It’s the second week of 2018, and aren’t you already tired of the same “Top 5 resolutions of the year” or the “Top 5 trends that will change your life “foreva” blogs? Me too. So, here’s another one.
But in all seriousness, with everything that has transpired domestically and globally in the last 12 months, there has been much said about getting back to basics, suggesting it may be time to put your house in order. We’re in the business of developing transformative experiences for your business that will create a more fulfilling future. And there are 5 key ingredients to making that happen, that I hope will NEVER become trends, but rather ever-present tenets and priorities in your brand. They are:
Truth. Transparency. Authenticity. Simplicity. Clarity.
Truth. Fact. Fake. Truth has almost become a joke word. What’s Truth? Well, what are the pillars—the compelling truths of your brand? The underlying truths that are inherent in everything you do and stand for as a brand? Do you have any? If not, how can your position in the marketplace stand up to scrutiny? How can your product offering be believable? And how can your purpose be deliberate? Finding the truth in your brand—if you do not already know it—is imperative to long-term growth and stability. The competitive landscape continues to grow all around you with new products and brands that have a keen understanding of consumers and their ability to detect fact from fiction. Brands challenge one another every day on the basis of truth and responsibility. Being able to defend your position and justify your existence is dependent on the truth of your brand.

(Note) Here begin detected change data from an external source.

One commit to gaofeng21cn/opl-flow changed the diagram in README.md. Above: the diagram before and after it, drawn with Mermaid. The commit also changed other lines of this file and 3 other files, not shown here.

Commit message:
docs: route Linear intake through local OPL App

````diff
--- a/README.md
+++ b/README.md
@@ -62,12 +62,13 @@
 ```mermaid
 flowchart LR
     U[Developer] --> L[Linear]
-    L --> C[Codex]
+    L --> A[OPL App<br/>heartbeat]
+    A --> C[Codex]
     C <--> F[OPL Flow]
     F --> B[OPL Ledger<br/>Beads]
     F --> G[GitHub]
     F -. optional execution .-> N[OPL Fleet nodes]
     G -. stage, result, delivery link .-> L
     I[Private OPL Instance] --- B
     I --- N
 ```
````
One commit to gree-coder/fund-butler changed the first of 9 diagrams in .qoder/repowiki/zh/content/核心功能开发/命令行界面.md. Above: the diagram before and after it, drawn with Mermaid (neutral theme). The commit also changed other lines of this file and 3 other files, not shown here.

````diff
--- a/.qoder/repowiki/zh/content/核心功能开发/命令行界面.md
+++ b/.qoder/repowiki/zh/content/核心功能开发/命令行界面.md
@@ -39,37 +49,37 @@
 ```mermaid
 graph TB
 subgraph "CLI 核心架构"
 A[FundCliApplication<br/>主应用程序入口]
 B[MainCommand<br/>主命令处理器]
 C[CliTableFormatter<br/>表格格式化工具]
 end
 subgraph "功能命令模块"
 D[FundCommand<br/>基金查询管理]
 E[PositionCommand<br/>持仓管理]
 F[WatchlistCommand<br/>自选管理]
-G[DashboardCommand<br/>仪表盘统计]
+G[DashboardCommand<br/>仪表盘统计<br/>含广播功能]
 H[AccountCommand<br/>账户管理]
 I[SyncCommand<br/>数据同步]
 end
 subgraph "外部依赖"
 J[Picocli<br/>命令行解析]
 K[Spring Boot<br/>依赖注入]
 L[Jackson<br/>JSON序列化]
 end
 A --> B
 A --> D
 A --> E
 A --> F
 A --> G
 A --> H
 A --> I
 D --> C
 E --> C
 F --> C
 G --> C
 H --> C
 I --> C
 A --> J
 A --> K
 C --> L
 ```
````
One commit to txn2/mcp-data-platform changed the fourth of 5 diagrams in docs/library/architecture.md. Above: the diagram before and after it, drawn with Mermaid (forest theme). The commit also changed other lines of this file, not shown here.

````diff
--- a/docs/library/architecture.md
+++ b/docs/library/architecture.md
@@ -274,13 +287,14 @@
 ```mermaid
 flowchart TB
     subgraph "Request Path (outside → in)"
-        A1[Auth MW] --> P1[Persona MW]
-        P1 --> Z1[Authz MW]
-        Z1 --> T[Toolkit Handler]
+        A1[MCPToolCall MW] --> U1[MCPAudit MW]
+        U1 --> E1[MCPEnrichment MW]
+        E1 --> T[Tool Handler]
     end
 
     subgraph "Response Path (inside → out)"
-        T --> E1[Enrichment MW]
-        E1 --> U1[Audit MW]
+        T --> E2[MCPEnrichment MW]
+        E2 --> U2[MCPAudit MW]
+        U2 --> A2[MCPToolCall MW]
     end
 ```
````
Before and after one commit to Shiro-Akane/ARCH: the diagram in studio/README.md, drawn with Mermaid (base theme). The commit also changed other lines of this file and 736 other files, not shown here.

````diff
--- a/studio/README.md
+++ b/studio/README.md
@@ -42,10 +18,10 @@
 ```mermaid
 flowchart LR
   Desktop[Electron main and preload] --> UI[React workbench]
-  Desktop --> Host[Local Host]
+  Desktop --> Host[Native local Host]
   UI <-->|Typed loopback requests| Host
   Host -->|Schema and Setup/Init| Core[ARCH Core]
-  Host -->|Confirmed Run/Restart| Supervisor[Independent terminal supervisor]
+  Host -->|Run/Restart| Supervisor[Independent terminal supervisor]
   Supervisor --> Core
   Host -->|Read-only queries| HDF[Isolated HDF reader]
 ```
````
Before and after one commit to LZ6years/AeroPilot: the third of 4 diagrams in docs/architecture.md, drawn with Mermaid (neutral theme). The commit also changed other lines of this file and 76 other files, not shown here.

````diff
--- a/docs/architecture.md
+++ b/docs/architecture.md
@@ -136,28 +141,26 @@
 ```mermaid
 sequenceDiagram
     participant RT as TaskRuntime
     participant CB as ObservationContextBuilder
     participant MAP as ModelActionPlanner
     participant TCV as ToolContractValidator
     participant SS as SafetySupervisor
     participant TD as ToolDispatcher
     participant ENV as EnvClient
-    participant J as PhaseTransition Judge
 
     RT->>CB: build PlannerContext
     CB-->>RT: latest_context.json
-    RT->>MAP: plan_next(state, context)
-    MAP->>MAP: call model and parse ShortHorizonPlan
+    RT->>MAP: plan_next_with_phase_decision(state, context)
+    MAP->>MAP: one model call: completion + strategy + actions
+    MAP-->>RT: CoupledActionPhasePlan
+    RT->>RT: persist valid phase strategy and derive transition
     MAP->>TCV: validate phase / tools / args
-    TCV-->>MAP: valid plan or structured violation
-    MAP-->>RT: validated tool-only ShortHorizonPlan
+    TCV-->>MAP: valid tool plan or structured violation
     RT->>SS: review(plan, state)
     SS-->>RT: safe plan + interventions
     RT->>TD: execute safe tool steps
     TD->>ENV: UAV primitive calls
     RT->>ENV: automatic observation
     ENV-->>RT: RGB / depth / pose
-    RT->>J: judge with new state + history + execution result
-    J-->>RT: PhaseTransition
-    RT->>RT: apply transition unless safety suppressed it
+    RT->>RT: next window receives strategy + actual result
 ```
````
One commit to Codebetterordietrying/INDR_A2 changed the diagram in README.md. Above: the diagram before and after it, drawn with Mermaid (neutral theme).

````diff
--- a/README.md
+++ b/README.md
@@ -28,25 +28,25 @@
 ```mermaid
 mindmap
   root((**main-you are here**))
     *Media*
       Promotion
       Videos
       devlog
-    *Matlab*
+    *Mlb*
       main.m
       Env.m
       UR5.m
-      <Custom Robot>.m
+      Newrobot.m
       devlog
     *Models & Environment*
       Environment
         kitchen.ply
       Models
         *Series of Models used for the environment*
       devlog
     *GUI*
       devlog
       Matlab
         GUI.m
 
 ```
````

For many years brands could hang window-dressing via spiffy advertising and dazzle the consumer with shiny objects. Today, social media and a 24-hour news cycle mean that nothing can be hidden for long. Your brand must be transparent—to both its external and internal audiences. Brand ambassadors are born of transparency. Brand loyalty is rare today and brand preference is harder to come by than ever. Preference is created by value, and value is generated by meaning. Brand meaning comes from knowledge the consumer obtains through transparency. When this happens, the culture of your brand is plainly evident.
Rarely is a disingenuous brand more attractive than one that is authentic. When a consumer is given the choice between a brand that offers a genuine perspective, founded in truth and transparency, versus one that is laden with spin and trend, they’ll pick what is real every time. Authenticity shows itself as a reflection of the brand’s purpose and integrity—its reason to exist. The brand personality amplifies that authenticity and then naturally manifests itself through verbal and visual expressions of the brand. Without it, it’s merely a label on a product.
You may think a brand with truth, transparency, and authenticity would find it hard to communicate and manifest itself simply. Actually, the opposite is true. Truth rarely requires hyperbole. And while communicating your brand with simplicity takes skill, the resulting message is far more compelling. And more valuable to shareholders, employees, and consumers. Market leaders know that simplicity is key to portraying a brand—both visually and verbally. It shows restraint, control, confidence, and intelligence. Attributes anyone would seek in a brand. Think of the most elegant logos of the past 50 years or the most memorable tag lines, or the most beautiful web sites. They all have the elements of truth, transparency, and authenticity in common and have communicated them simply.
Next to simplicity, in the co-pilot’s seat, is clarity. Look at today’s marketplace—instant gratification, clutter, sea-of-sameness, “me too” brands, complications from abundance. Never has clarity of message been more important to differentiating your brand from the competition—both verbally and visually. Clearly communicating your brand’s purpose and positioning is what defines your brand and creates meaning, value, and preference. With only seconds to gain the attention of your consumer, either online or on a busy store shelf, the difference between winning and losing comes down to clarity.
So, if there’s one 2018 resolution I recommend, it is to reflect on your brand—its purpose, the compelling truths (pillars), its positioning, personality, and its value propositions. Is your brand built from the inside out with these 5 key elements? Does the visual and verbal expression of your brand reflect these 5 qualities? If not, that may explain why other parts of your business aren’t performing as well as you would like. Your brand should act as an ecosystem, nurturing and feeding your internal and external audiences. If yours does not, perhaps 2018 is the year to put your house in order.